A team of scientists from Imperial College London has theoretically substantiated a new method that allows some materials to be heated to temperatures higher than the core of the Sun. Moreover, the process will take a tiny period of time - 1/20 of a quadrillion second. These results are hundreds of times higher than those obtained by their colleagues at the US Livermore National Laboratory.
Gaining access to unlimited energy is rightfully considered the Holy Grail of modern nuclear physics. True, for this it is necessary to recreate processes similar to those taking place in the core of the Sun. British physicists have concluded that lasers are best suited for this purpose.
Moreover, the Imperial College team suggested not just heating the material, but doing it according to a certain "scheme". Under normal conditions, the laser heats the electrons, which in turn heats the ions, which basically make up the mass of the object. Unfortunately, this is very slow.
British physicists decided to “cut out” electrons from this process so that the ions could be heated “directly”. In the course of the experiments, scientists found out that some substances generate a shock wave under the influence of high-intensity lasers.
With the help of computer simulation, it was possible to establish that materials with increased density (plastic, cesium hydride) have a special arrangement of ions. When they are accelerated, compression occurs and the resulting electrostatic wave intensifies the effect of friction between ions by tens of times, which leads to heating of the material.
If it is possible to implement the obtained results in practice, it will be possible to heat a small amount of a substance to 11.6 million ° C in tens of femtoseconds.

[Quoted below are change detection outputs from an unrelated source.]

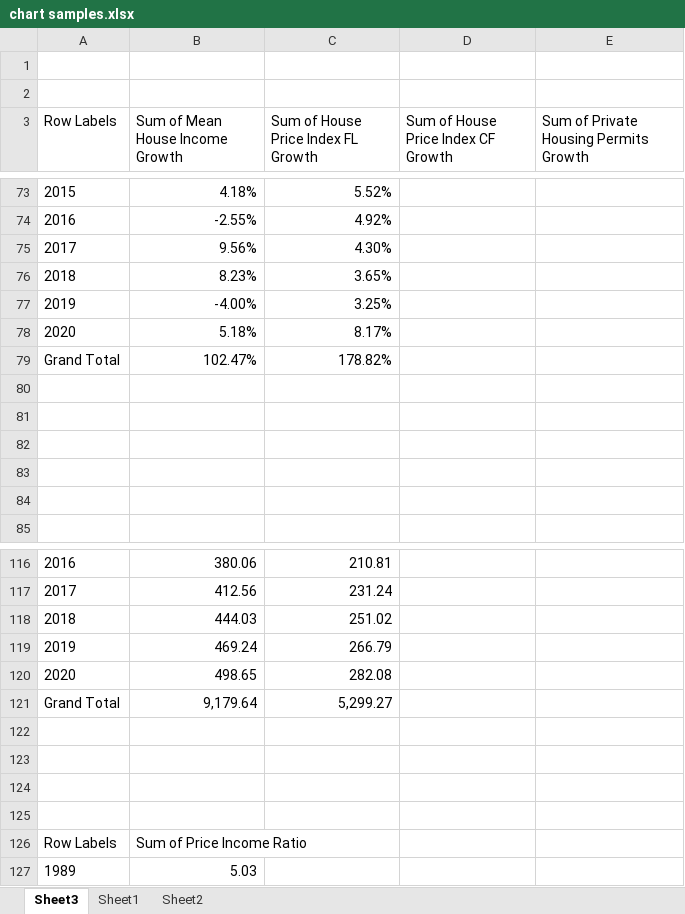
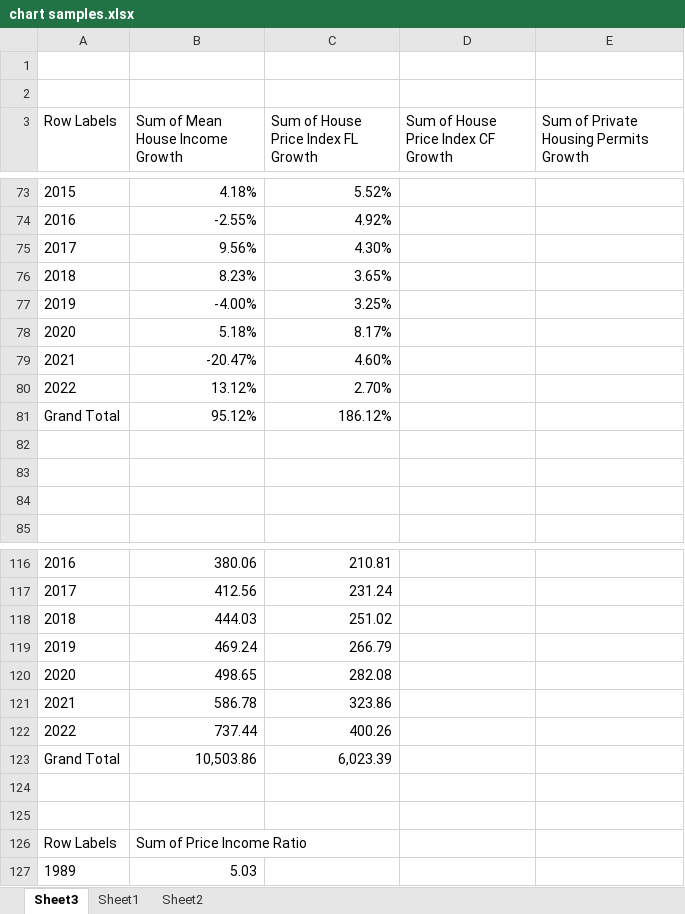
Before and after one commit to 316Jesse/Project1, an Excel workbook: chart samples.xlsx, sheet Sheet3, drawn as a sheet; only a part is shown, gaps mark what is left out; values as stored, in another font and other column widths than the file's, no borders; charts and pictures not drawn; removed rows and columns are numbered as before the commit, all else as after; the diff covers the shown part only; the diff names each change by its address in the sheet, - before the commit and + after, or states it on an @@ line.

```diff
--- a/chart samples.xlsx (sheet Sheet3)
+++ b/chart samples.xlsx (sheet Sheet3)
-row 79: Grand Total | 102.47% | 178.82%
-row 79: (empty)
+row 79: 2021 | -20.47% | 4.60%
-row 80: (empty)
+row 80: 2022 | 13.12% | 2.70%
+row 81: Grand Total | 95.12% | 186.12%
-row 121: Grand Total | 9,179.64 | 5,299.27
-row 121: (empty)
+row 121: 2021 | 586.78 | 323.86
-row 122: (empty)
+row 122: 2022 | 737.44 | 400.26
+row 123: Grand Total | 10,503.86 | 6,023.39
```
Also changed, not shown: 6 added rows, 4 removed rows, 44 edited cells and row numbers in column A elsewhere in this sheet, charts or pictures.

This will be a significant advance in the study of thermonuclear processes.